Basically, you’re piecing together, not a play-acted scenario, but a linked sequence of real situations where the pitcher really pitches, the batter really hits, the right-fielder really throws, and the second-baseman really catches the throw.
I’m not underestimating the complexity of figuring out, at each step, what the next camera shot should be, but it should proceed naturally. For example, if the second-baseman should drop the right fielder’s throw, or if it was a wild throw, the next sequence would proceed from that real circumstance. Maybe the following shot would be of the shortstop, backing up the second-baseman and making sure the runner stays on first. With time and experience, the wrinkles could be smoothed out.
Then, of course, there’s the question of atmosphere, but there’s plenty that’s already in the can that could be added: crowds at any of a thousand games; maybe archive pieces with Kate Smith singing the National Anthem, a fan sleeping, a kid snagging a foul-ball with his brand-new fielder’s mitt, outfielders trying to corral a wayward pigeon, ushers wrestling with a drunken fan, a streaker.
Once all the video is done, the shots would go the techies to assemble in an accurate sequence so that, for example — guy hits a triple and stays on third base until he scores, or gets picked off, or the inning ends with him still there.
Yes, it will be complicated, but, if a group of senior-citizens, aided by a younger singing/acting/tech whiz, can pull-off Mention My Name in Sheboygan, then putting together a virtual Major League baseball game shouldn’t be too much of a stretch.

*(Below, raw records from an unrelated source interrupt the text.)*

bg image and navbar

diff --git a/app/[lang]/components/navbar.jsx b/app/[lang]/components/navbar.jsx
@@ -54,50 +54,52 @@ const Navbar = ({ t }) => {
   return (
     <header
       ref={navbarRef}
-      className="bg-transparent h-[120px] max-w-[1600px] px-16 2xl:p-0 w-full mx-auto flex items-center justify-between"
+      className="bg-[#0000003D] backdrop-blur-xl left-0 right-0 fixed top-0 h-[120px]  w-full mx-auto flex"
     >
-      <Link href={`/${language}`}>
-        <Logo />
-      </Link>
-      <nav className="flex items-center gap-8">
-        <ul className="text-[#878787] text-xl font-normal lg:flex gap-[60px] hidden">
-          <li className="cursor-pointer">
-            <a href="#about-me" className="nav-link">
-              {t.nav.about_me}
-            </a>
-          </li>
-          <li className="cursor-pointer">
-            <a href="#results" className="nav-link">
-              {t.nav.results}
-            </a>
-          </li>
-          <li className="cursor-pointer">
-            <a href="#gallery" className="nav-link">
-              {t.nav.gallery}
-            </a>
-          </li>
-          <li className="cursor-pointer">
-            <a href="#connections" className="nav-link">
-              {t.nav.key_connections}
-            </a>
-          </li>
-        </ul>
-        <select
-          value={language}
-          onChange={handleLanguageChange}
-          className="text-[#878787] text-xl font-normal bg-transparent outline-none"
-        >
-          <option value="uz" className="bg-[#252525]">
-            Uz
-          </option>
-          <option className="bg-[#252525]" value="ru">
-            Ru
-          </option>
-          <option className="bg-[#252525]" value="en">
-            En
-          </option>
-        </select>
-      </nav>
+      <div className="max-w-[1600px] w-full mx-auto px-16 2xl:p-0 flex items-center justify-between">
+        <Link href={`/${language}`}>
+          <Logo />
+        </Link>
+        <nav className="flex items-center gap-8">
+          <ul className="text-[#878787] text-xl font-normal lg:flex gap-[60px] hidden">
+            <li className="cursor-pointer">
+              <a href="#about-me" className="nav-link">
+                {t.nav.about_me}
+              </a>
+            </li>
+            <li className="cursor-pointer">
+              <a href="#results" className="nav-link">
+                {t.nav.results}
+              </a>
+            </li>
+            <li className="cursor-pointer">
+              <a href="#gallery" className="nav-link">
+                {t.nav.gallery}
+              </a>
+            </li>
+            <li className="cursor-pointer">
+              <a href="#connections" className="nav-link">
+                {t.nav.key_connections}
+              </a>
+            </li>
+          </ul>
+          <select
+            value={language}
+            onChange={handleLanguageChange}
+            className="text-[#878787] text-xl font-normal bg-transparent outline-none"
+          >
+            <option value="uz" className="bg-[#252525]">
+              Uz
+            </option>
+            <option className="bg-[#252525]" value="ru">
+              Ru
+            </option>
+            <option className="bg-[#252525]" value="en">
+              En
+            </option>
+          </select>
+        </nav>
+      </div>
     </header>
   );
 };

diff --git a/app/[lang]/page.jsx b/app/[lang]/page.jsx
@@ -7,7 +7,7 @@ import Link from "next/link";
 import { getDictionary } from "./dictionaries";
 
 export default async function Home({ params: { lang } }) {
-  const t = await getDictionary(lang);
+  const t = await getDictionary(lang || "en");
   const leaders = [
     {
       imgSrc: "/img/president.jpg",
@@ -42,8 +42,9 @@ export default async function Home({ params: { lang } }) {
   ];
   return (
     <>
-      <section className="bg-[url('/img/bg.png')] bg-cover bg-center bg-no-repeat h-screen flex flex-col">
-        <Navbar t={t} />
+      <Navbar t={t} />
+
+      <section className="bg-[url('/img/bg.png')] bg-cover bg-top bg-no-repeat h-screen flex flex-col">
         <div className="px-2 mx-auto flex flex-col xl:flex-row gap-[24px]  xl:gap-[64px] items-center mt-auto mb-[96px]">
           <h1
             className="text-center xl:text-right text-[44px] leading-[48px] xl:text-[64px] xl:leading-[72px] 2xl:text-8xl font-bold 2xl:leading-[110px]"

Now, the idea just needs the Commissioner’s go-ahead. I called him this morning. I’m still on hold. I know he’s busy, but I’m convinced that, once we talk, he’ll see that, even at this late date, mine is a better, safer option.